In my previous article I indicated that we were making a plant to create and store foliar nitrogen in thirty tonnes batches, with the ability to add in other products, such as molasses, fish hydrolysate and any nutrients which may have been shown to be deficient following Sap analysis results. Unfortunately, the project got behind schedule and will now have to be implemented next year. One thing that I did forget to mention regarding this project, was that I have been working closely with the local Catchment Sensitive officer, Julie Jackson from Anglian Water, it is through Julie that I have been able to gain a much-appreciated grant for this project from Anglian Water.
The weather throughout the growing period had its ups and downs, our crops looked very even and well. We had selected and sown a ten-way blend of soft wheats, hoping to gain a soft wheat premium. Interestingly at harvest, one farm met the soft wheat premium and the other ended up with feed quality. If I fail to gain the required soft wheat quality in future years, I may well add some carefully selected hard wheats to the blend to increase the diversity. I had hoped to reduce my reliance on fungicides by using the blend of seed, in conjunction with a reduction in total nitrogen and complimented by using the homemade foliar nitrogen, the latter did not happen, but the wheat blend has been shown to be very robust in a bad Septoria year.
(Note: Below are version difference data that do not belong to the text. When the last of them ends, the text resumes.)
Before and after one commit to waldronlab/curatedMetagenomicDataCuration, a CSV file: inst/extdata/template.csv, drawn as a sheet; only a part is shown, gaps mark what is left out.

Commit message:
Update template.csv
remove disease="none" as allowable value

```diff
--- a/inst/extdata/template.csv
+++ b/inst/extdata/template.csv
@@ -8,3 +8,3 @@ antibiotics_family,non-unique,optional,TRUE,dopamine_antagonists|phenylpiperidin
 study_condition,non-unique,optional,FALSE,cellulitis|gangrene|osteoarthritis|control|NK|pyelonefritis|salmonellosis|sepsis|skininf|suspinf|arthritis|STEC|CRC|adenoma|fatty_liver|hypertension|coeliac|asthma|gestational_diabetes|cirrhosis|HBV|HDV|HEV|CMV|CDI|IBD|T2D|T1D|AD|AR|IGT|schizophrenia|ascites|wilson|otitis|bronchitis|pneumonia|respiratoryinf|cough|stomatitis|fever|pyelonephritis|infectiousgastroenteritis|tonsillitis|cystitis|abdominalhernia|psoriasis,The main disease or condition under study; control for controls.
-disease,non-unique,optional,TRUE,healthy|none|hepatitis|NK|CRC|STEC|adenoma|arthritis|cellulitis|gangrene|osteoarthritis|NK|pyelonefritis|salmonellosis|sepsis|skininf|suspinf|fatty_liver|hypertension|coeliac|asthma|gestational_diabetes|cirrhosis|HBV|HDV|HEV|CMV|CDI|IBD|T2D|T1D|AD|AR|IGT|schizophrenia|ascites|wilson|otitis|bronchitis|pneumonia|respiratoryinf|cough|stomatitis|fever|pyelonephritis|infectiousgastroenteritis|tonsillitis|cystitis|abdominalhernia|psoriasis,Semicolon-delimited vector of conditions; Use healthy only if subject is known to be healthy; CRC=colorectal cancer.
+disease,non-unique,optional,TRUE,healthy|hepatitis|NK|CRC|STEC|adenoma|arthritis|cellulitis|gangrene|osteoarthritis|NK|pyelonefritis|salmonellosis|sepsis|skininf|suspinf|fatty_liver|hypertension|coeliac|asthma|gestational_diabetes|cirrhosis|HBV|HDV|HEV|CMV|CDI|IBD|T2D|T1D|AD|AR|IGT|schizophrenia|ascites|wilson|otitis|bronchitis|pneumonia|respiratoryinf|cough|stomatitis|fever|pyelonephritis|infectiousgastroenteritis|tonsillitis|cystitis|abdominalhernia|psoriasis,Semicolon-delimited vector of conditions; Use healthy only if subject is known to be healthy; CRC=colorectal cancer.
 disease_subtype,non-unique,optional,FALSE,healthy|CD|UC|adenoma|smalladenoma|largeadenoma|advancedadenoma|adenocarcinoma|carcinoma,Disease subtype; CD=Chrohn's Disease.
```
We did a whole field trial with a biological product called Sycon, which was intended to replace our fungicides, the product was applied at T1, T2. The combine yield meter showed no yield difference between the Sycon applied to our cereal blend, and our normal fungicide program. Therefore, we will continue with trialling this product, its rate and timing, next year on a greater scale, hopefully with financial savings to be made along the way. We also trialled the R Leaf product with no variation on the combine yield maps.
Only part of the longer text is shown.